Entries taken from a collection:

===

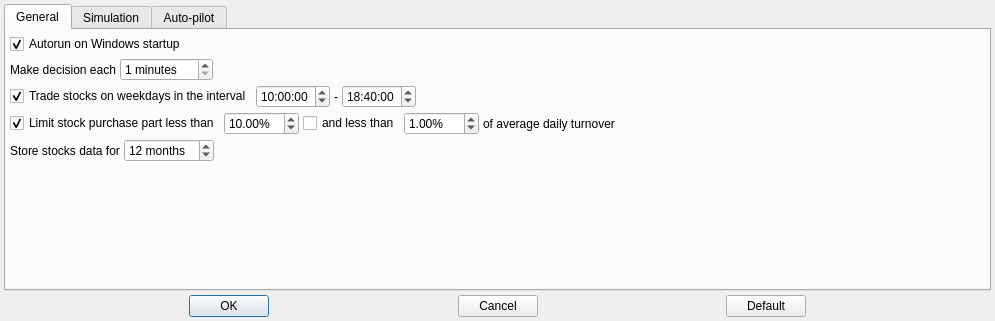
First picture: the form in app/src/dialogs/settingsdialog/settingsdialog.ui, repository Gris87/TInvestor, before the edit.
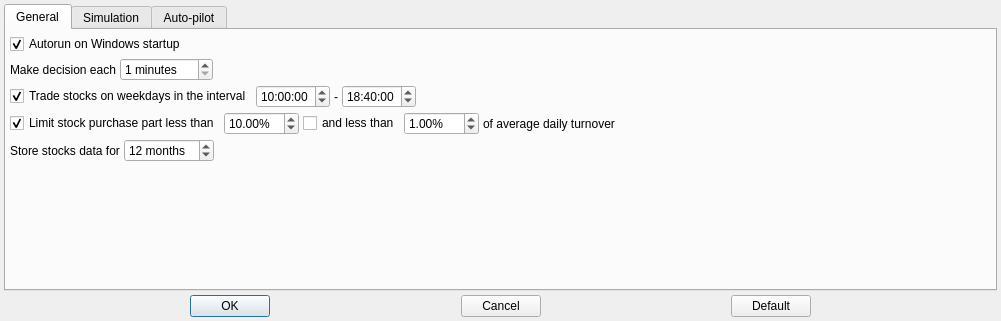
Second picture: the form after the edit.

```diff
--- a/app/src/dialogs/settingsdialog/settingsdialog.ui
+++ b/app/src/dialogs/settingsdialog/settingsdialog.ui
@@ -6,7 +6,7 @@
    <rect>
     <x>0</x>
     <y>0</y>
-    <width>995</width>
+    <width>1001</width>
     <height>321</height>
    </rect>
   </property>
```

===

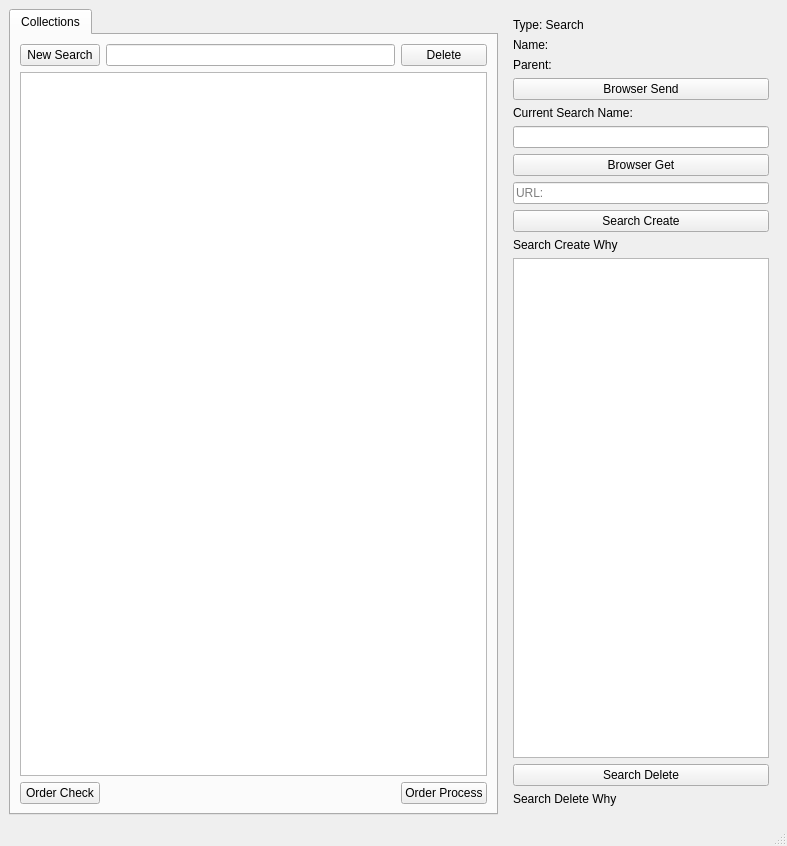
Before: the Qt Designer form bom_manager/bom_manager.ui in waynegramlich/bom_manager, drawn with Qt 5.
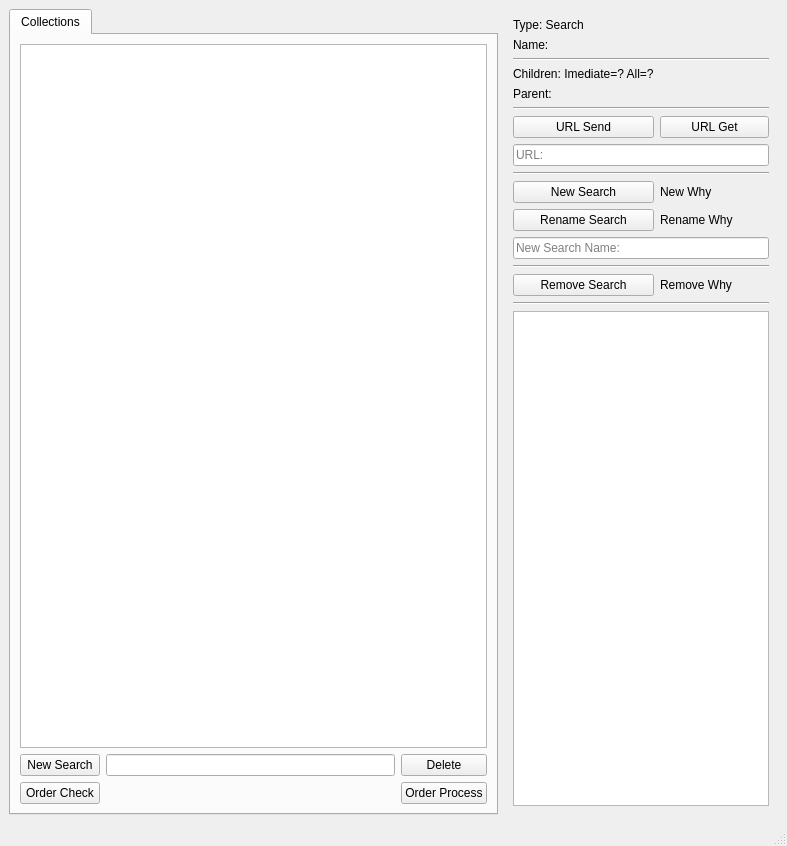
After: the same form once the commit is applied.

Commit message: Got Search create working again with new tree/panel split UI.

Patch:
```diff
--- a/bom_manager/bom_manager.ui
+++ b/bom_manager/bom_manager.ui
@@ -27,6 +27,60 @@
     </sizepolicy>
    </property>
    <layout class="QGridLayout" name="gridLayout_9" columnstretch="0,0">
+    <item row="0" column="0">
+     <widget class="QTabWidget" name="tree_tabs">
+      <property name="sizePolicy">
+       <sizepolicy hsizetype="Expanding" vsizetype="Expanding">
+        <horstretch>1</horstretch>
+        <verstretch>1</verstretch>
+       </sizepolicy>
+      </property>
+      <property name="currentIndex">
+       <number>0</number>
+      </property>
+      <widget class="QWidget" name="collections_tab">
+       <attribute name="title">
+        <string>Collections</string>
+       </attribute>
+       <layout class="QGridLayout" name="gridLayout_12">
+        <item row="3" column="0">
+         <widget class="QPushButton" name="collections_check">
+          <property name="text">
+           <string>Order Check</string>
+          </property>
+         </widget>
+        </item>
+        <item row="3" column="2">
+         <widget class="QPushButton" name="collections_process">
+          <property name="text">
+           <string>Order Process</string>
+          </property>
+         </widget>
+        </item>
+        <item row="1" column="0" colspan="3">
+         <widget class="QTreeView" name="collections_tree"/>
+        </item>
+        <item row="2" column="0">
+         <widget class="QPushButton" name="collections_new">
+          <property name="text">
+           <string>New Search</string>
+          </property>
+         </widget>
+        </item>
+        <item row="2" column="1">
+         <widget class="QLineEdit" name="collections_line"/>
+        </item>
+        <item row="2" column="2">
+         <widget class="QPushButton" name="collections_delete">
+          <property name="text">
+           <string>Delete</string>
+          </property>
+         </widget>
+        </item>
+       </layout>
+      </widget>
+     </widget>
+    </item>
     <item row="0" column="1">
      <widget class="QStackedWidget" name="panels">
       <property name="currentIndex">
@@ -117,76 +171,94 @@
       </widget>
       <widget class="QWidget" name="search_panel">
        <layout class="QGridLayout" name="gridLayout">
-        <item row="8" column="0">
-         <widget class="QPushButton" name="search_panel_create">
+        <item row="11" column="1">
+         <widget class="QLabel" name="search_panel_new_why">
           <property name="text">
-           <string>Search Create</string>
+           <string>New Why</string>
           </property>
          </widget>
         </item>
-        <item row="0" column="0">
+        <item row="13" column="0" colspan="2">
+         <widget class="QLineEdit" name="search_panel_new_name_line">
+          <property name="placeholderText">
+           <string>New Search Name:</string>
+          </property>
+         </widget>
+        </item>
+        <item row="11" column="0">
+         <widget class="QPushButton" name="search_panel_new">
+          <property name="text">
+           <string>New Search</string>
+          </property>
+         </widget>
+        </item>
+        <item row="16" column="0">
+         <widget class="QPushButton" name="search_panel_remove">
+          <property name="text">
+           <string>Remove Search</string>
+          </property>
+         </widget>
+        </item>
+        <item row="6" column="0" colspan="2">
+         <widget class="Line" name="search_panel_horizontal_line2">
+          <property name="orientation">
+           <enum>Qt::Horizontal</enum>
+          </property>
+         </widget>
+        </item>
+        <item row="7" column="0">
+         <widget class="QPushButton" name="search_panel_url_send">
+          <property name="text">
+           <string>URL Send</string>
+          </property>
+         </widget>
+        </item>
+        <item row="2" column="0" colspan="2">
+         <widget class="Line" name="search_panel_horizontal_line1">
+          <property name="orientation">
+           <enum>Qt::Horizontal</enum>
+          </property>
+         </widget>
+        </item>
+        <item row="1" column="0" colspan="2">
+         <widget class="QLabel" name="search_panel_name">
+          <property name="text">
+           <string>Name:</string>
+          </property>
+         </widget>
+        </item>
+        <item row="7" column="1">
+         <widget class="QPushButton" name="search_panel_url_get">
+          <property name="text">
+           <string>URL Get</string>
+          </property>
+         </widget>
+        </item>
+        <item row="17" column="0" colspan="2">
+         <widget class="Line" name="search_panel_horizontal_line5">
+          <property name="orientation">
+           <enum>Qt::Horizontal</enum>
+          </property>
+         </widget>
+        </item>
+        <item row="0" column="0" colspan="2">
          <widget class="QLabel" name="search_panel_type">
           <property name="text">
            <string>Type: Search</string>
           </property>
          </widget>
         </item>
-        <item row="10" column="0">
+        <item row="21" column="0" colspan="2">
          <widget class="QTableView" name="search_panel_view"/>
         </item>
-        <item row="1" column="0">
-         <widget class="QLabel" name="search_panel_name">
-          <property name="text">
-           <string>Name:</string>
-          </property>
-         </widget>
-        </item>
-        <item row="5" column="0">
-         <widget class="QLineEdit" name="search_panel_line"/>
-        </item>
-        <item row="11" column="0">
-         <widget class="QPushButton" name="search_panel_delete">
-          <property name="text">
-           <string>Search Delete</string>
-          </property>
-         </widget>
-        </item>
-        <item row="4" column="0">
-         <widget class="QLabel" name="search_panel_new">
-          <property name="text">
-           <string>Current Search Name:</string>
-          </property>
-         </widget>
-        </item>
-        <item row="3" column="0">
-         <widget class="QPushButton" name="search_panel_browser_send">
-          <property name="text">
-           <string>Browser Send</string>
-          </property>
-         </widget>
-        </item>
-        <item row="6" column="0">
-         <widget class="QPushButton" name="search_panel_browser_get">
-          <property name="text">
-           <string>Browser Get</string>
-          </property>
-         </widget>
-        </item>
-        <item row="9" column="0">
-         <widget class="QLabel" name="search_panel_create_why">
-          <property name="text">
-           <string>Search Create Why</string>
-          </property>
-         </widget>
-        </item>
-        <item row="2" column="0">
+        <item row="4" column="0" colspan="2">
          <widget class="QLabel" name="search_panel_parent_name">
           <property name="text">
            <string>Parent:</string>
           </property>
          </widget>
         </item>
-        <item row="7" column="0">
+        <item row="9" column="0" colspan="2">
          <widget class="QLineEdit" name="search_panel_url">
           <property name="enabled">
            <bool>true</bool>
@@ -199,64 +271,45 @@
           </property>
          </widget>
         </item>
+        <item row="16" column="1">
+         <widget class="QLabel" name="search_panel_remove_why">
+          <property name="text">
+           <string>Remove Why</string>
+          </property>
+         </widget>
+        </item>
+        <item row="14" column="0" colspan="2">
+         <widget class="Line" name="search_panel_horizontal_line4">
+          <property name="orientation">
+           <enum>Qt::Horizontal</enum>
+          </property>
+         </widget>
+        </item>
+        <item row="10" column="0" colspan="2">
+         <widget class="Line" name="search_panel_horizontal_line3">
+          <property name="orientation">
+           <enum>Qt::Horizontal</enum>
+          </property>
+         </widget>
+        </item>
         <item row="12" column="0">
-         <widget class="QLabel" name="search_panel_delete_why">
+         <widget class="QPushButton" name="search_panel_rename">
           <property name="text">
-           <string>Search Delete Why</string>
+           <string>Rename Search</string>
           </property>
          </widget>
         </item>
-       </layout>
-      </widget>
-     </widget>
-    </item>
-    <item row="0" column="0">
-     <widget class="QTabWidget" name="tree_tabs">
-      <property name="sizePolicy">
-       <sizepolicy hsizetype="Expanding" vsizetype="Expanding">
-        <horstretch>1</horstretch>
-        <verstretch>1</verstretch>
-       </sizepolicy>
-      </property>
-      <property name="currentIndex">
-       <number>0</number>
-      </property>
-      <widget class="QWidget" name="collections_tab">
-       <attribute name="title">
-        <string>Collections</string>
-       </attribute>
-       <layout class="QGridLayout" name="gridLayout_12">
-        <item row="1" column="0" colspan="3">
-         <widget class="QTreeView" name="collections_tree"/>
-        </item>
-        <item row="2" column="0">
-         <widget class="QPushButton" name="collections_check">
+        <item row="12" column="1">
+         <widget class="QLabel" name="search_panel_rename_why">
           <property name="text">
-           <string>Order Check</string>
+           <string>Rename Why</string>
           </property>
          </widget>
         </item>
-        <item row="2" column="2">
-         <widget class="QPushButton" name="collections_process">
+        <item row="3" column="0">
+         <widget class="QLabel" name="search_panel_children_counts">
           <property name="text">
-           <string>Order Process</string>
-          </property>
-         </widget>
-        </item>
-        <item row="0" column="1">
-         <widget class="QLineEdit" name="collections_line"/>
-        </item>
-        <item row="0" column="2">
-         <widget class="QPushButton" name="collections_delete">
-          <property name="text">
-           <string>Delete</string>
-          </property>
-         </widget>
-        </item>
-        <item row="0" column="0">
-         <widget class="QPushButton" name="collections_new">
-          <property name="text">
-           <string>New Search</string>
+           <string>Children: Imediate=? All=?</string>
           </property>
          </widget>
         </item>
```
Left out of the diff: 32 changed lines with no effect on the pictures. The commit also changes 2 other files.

===

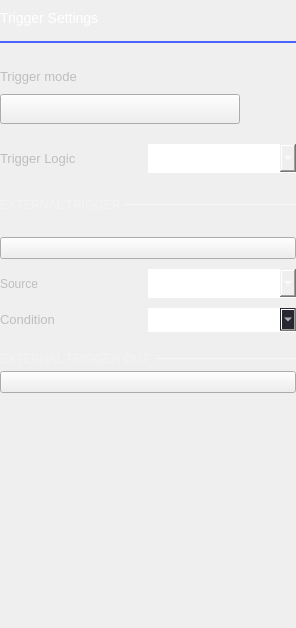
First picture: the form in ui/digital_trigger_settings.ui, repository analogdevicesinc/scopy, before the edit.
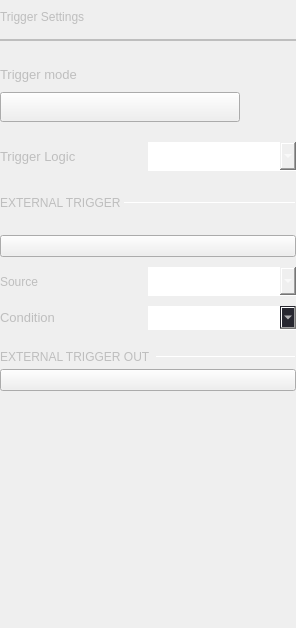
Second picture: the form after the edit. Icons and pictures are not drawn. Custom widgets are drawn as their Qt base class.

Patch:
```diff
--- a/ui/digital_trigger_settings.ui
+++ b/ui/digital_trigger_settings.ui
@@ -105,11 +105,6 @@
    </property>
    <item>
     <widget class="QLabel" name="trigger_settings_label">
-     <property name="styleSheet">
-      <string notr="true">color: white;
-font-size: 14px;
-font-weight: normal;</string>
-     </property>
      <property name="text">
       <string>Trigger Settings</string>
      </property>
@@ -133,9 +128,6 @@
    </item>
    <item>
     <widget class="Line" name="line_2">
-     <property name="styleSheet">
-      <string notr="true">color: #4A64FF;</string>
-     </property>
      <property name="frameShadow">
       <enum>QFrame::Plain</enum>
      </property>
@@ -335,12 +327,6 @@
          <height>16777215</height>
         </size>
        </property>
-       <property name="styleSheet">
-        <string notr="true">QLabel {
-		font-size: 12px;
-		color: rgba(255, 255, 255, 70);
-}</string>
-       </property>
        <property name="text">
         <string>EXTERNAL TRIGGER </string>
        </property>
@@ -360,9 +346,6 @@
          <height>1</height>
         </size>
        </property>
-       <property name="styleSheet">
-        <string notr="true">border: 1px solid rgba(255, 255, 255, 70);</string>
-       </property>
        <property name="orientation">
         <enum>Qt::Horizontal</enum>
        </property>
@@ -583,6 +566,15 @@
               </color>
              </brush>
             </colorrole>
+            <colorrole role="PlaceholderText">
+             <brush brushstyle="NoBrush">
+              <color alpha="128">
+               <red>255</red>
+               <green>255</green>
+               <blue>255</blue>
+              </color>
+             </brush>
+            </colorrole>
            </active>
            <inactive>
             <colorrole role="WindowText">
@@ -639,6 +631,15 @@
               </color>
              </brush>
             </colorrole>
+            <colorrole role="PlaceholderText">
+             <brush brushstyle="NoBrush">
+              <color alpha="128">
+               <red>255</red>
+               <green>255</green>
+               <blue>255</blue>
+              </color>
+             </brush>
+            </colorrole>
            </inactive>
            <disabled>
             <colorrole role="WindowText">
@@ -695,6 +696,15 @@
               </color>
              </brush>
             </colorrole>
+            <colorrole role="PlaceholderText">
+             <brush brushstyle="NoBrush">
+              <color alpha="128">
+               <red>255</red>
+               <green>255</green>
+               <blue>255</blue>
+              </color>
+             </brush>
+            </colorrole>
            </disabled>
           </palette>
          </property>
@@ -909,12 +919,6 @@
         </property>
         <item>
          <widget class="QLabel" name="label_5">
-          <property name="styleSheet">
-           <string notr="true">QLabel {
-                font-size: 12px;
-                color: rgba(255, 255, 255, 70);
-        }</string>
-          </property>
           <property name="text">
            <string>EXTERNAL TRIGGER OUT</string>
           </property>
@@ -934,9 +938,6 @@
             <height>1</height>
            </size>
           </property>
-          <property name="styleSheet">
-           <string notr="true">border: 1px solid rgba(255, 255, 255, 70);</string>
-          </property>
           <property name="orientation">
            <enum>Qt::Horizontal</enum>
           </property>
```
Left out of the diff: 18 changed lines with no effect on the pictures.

===

Check each line of the records above for "form", and copy those that have it.

First picture: the form in app/src/dialogs/settingsdialog/settingsdialog.ui, repository Gris87/TInvestor, before the edit.
Second picture: the form after the edit.
Before: the Qt Designer form bom_manager/bom_manager.ui in waynegramlich/bom_manager, drawn with Qt 5.
After: the same form once the commit is applied.
First picture: the form in ui/digital_trigger_settings.ui, repository analogdevicesinc/scopy, before the edit.
Second picture: the form after the edit. Icons and pictures are not drawn. Custom widgets are drawn as their Qt base class.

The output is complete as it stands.